((

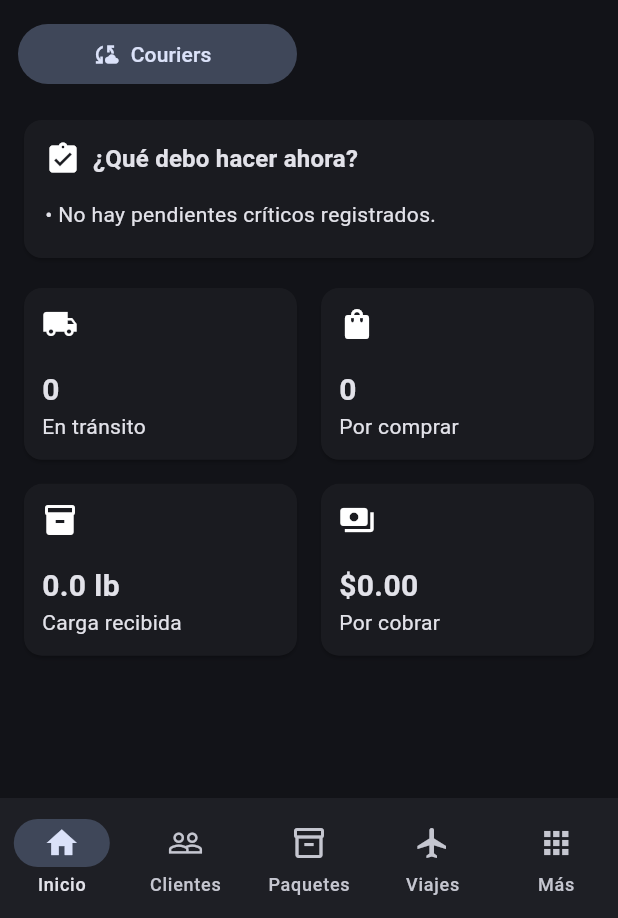
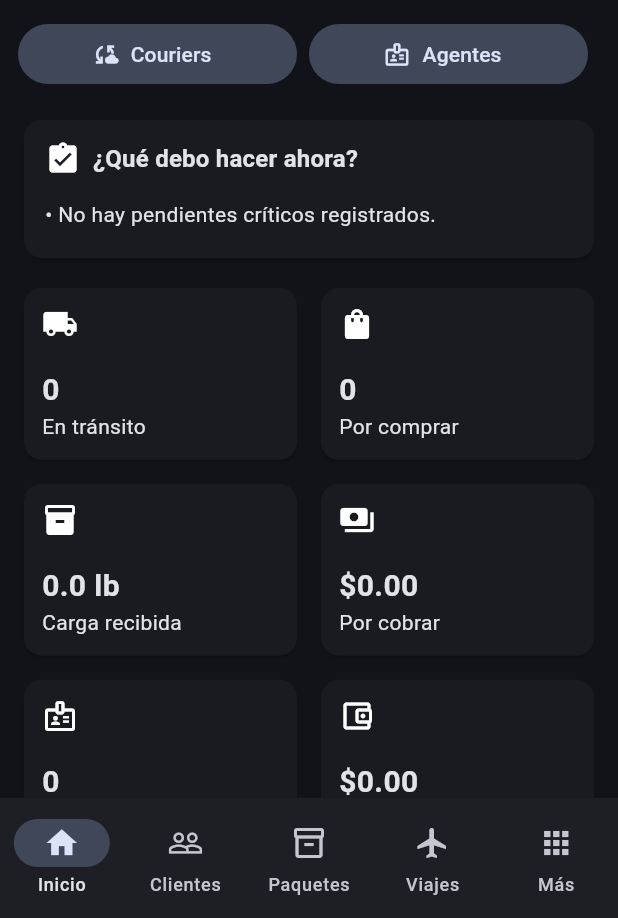
Before and after one commit to angeljo0801/Negocio, a Flutter app: the screen it shows after launch, on a phone screen of 412 x 824 dp, the part 318-1236 px from its top. Run offline on Flutter 3.47's test engine with Material 3 defaults, Android fonts, the light colour scheme and no system bars; our stand-ins replace cross_file, file_picker, flutter_secure_storage, image_picker, pdf, share_plus and 1 more; missing offline and left inert: google_mlkit_text_recognition, mobile_scanner.

Commit message:
Integrar módulo Agentes en dashboard principal

```diff
--- a/paqueteria/lib/main.dart
+++ b/paqueteria/lib/main.dart
@@ -3,6 +3,7 @@ import 'dart:convert';
 import 'dart:io';
 
 import 'package:flutter/material.dart';
+import 'package:file_picker/file_picker.dart';
 import 'package:flutter_secure_storage/flutter_secure_storage.dart';
 import 'package:google_mlkit_text_recognition/google_mlkit_text_recognition.dart';
 import 'package:http/http.dart' as http;
@@ -19,6 +20,7 @@ part 'trips.dart';
 part 'flights.dart';
 part 'extras.dart';
 part 'tracking_service.dart';
+part 'agents.dart';
 
 void main() {
   WidgetsFlutterBinding.ensureInitialized();
@@ -195,7 +197,7 @@ class DashboardPage extends StatefulWidget {
 class _DashboardPageState extends State<DashboardPage> {
   bool loading = true;
   bool courierSyncing = false;
-  List<Map<String, dynamic>> clients = [], purchases = [], packages = [], trips = [], payments = [], watches = [];
+  List<Map<String, dynamic>> clients = [], purchases = [], packages = [], trips = [], payments = [], watches = [], agents = [], agentReports = [];
   Map<String, dynamic> settings = {};
 
   @override
@@ -217,6 +219,8 @@ class _DashboardPageState extends State<DashboardPage> {
       Store.list('trips'),
       Store.list('payments'),
       Store.list('flightWatches'),
+      Store.list('agents'),
+      Store.list('agentReports'),
       Store.settings(),
     ]);
     if (!mounted) return;
@@ -227,7 +231,9 @@ class _DashboardPageState extends State<DashboardPage> {
       trips = active(r[3] as List<Map<String, dynamic>>);
       payments = active(r[4] as List<Map<String, dynamic>>);
       watches = active(r[5] as List<Map<String, dynamic>>);
-      settings = r[6] as Map<String, dynamic>;
+      agents = active(r[6] as List<Map<String, dynamic>>);
+      agentReports = active(r[7] as List<Map<String, dynamic>>);
+      settings = r[8] as Map<String, dynamic>;
       loading = false;
     });
   }
@@ -247,6 +253,7 @@ class _DashboardPageState extends State<DashboardPage> {
     final due = clients.fold<double>(0, (a, c) => a + clientDue('${c['id']}', purchases, payments));
     final cheap = watches.where((e) => number(e['lastPrice']) > 0 && number(e['lastPrice']) <= number(e['targetPrice'])).length;
     final courierErrors = packages.where((e) => '${e['courierError'] ?? ''}'.trim().isNotEmpty).length;
+    final agentDue = agents.fold<double>(0, (sum, a) => sum + agentBalanceFromReport(latestAgentReport('${a['id']}', agentReports)));
     final tasks = <String>[];
     if (pendingPurchases > 0) tasks.add('Comprar $pendingPurchases pedido(s) pendiente(s).');
     if (inTransit > 0) tasks.add('Revisar $inTransit paquete(s) actualmente en tránsito.');
@@ -254,6 +261,7 @@ class _DashboardPageState extends State<DashboardPage> {
     if (due > 0) tasks.add('Hay ${money(due)} pendientes de cobro.');
     if (readyLb > 0) tasks.add('Tienes ${readyLb.toStringAsFixed(1)} lb recibidas listas para organizar en un viaje.');
     if (cheap > 0) tasks.add('Hay $cheap ruta(s) con precio observado por debajo de tu objetivo.');
+    if (agentDue > 0) tasks.add('Tus agentes reportan ${money(agentDue)} pendientes de liquidar contigo.');
     if (tasks.isEmpty) tasks.add('No hay pendientes críticos registrados.');
 
     return Scaffold(
@@ -291,6 +299,10 @@ class _DashboardPageState extends State<DashboardPage> {
               load();
             }),
             _quick(context, Icons.cloud_sync, 'Couriers', openCourier),
+            _quick(context, Icons.badge_outlined, 'Agentes', () async {
+              await Navigator.push(context, MaterialPageRoute(builder: (_) => const AgentsPage()));
+              load();
+            }),
           ]),
           const SizedBox(height: 16),
           _sectionCard(context, '¿Qué debo hacer ahora?', Icons.assignment_turned_in, tasks.map((e) => Padding(padding: const EdgeInsets.symmetric(vertical: 5), child: Text('• $e'))).toList()),
@@ -307,6 +319,8 @@ class _DashboardPageState extends State<DashboardPage> {
               _stat('Por comprar', '$pendingPurchases', Icons.shopping_bag),
               _stat('Carga recibida', '${readyLb.toStringAsFixed(1)} lb', Icons.inventory),
               _stat('Por cobrar', money(due), Icons.payments),
+              _stat('Agentes', '${agents.length}', Icons.badge_outlined),
+              _stat('Saldo agentes', money(agentDue), Icons.account_balance_wallet_outlined),
             ],
           ),
           const SizedBox(height: 12),
```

))

▶ **TASK DETAILS**: Each of the entries above must be copied exactly, but the pictures stay out.

▶ **SOLUTION TO THE PROBLEM**:
Before and after one commit to angeljo0801/Negocio, a Flutter app: the screen it shows after launch, on a phone screen of 412 x 824 dp, the part 318-1236 px from its top. Run offline on Flutter 3.47's test engine with Material 3 defaults, Android fonts, the light colour scheme and no system bars; our stand-ins replace cross_file, file_picker, flutter_secure_storage, image_picker, pdf, share_plus and 1 more; missing offline and left inert: google_mlkit_text_recognition, mobile_scanner.

Commit message:
Integrar módulo Agentes en dashboard principal

```diff
--- a/paqueteria/lib/main.dart
+++ b/paqueteria/lib/main.dart
@@ -3,6 +3,7 @@ import 'dart:convert';
 import 'dart:io';
 
 import 'package:flutter/material.dart';
+import 'package:file_picker/file_picker.dart';
 import 'package:flutter_secure_storage/flutter_secure_storage.dart';
 import 'package:google_mlkit_text_recognition/google_mlkit_text_recognition.dart';
 import 'package:http/http.dart' as http;
@@ -19,6 +20,7 @@ part 'trips.dart';
 part 'flights.dart';
 part 'extras.dart';
 part 'tracking_service.dart';
+part 'agents.dart';
 
 void main() {
   WidgetsFlutterBinding.ensureInitialized();
@@ -195,7 +197,7 @@ class DashboardPage extends StatefulWidget {
 class _DashboardPageState extends State<DashboardPage> {
   bool loading = true;
   bool courierSyncing = false;
-  List<Map<String, dynamic>> clients = [], purchases = [], packages = [], trips = [], payments = [], watches = [];
+  List<Map<String, dynamic>> clients = [], purchases = [], packages = [], trips = [], payments = [], watches = [], agents = [], agentReports = [];
   Map<String, dynamic> settings = {};
 
   @override
@@ -217,6 +219,8 @@ class _DashboardPageState extends State<DashboardPage> {
       Store.list('trips'),
       Store.list('payments'),
       Store.list('flightWatches'),
+      Store.list('agents'),
+      Store.list('agentReports'),
       Store.settings(),
     ]);
     if (!mounted) return;
@@ -227,7 +231,9 @@ class _DashboardPageState extends State<DashboardPage> {
       trips = active(r[3] as List<Map<String, dynamic>>);
       payments = active(r[4] as List<Map<String, dynamic>>);
       watches = active(r[5] as List<Map<String, dynamic>>);
-      settings = r[6] as Map<String, dynamic>;
+      agents = active(r[6] as List<Map<String, dynamic>>);
+      agentReports = active(r[7] as List<Map<String, dynamic>>);
+      settings = r[8] as Map<String, dynamic>;
       loading = false;
     });
   }
@@ -247,6 +253,7 @@ class _DashboardPageState extends State<DashboardPage> {
     final due = clients.fold<double>(0, (a, c) => a + clientDue('${c['id']}', purchases, payments));
     final cheap = watches.where((e) => number(e['lastPrice']) > 0 && number(e['lastPrice']) <= number(e['targetPrice'])).length;
     final courierErrors = packages.where((e) => '${e['courierError'] ?? ''}'.trim().isNotEmpty).length;
+    final agentDue = agents.fold<double>(0, (sum, a) => sum + agentBalanceFromReport(latestAgentReport('${a['id']}', agentReports)));
     final tasks = <String>[];
     if (pendingPurchases > 0) tasks.add('Comprar $pendingPurchases pedido(s) pendiente(s).');
     if (inTransit > 0) tasks.add('Revisar $inTransit paquete(s) actualmente en tránsito.');
@@ -254,6 +261,7 @@ class _DashboardPageState extends State<DashboardPage> {
     if (due > 0) tasks.add('Hay ${money(due)} pendientes de cobro.');
     if (readyLb > 0) tasks.add('Tienes ${readyLb.toStringAsFixed(1)} lb recibidas listas para organizar en un viaje.');
     if (cheap > 0) tasks.add('Hay $cheap ruta(s) con precio observado por debajo de tu objetivo.');
+    if (agentDue > 0) tasks.add('Tus agentes reportan ${money(agentDue)} pendientes de liquidar contigo.');
     if (tasks.isEmpty) tasks.add('No hay pendientes críticos registrados.');
 
     return Scaffold(
@@ -291,6 +299,10 @@ class _DashboardPageState extends State<DashboardPage> {
               load();
             }),
             _quick(context, Icons.cloud_sync, 'Couriers', openCourier),
+            _quick(context, Icons.badge_outlined, 'Agentes', () async {
+              await Navigator.push(context, MaterialPageRoute(builder: (_) => const AgentsPage()));
+              load();
+            }),
           ]),
           const SizedBox(height: 16),
           _sectionCard(context, '¿Qué debo hacer ahora?', Icons.assignment_turned_in, tasks.map((e) => Padding(padding: const EdgeInsets.symmetric(vertical: 5), child: Text('• $e'))).toList()),
@@ -307,6 +319,8 @@ class _DashboardPageState extends State<DashboardPage> {
               _stat('Por comprar', '$pendingPurchases', Icons.shopping_bag),
               _stat('Carga recibida', '${readyLb.toStringAsFixed(1)} lb', Icons.inventory),
               _stat('Por cobrar', money(due), Icons.payments),
+              _stat('Agentes', '${agents.length}', Icons.badge_outlined),
+              _stat('Saldo agentes', money(agentDue), Icons.account_balance_wallet_outlined),
             ],
           ),
           const SizedBox(height: 12),
```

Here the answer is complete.